What to work on: Set down a faithful copy of every record, and skip the pictures in it.

Listed entries:
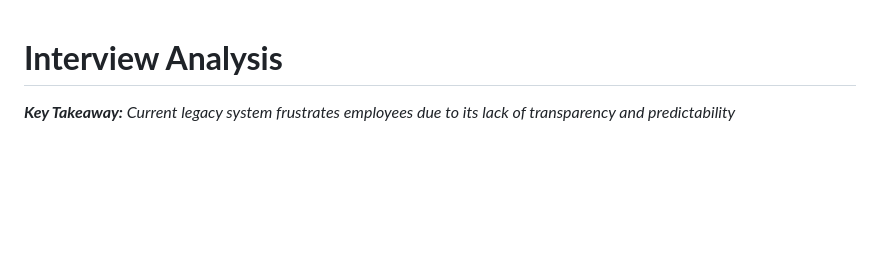
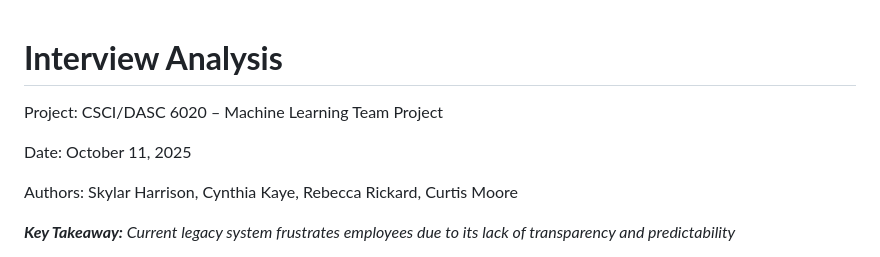
Before and after one commit to forking-shirtballs/Machine-Learning-Group-Project, a Markdown page: Interview Analysis.md, the part around the change. Rendered like a GitHub page; blank space fills up the shorter version.

Commit message:
Update Interview Analysis with project and author info
Added project details, date, and authors to the document.

```diff
--- a/Interview Analysis.md
+++ b/Interview Analysis.md
@@ -1,4 +1,11 @@
 # **Interview Analysis**
+
+Project: CSCI/DASC 6020 – Machine Learning Team Project
+
+Date: October 11, 2025
+
+Authors: Skylar Harrison, Cynthia Kaye, Rebecca Rickard, Curtis Moore
+
 
 ***Key Takeaway:** Current legacy system frustrates employees due to its lack of transparency and predictability*
 
```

Answer box:
Before and after one commit to forking-shirtballs/Machine-Learning-Group-Project, a Markdown page: Interview Analysis.md, the part around the change. Rendered like a GitHub page; blank space fills up the shorter version.

Commit message:
Update Interview Analysis with project and author info
Added project details, date, and authors to the document.

```diff
--- a/Interview Analysis.md
+++ b/Interview Analysis.md
@@ -1,4 +1,11 @@
 # **Interview Analysis**
+
+Project: CSCI/DASC 6020 – Machine Learning Team Project
+
+Date: October 11, 2025
+
+Authors: Skylar Harrison, Cynthia Kaye, Rebecca Rickard, Curtis Moore
+
 
 ***Key Takeaway:** Current legacy system frustrates employees due to its lack of transparency and predictability*
 
```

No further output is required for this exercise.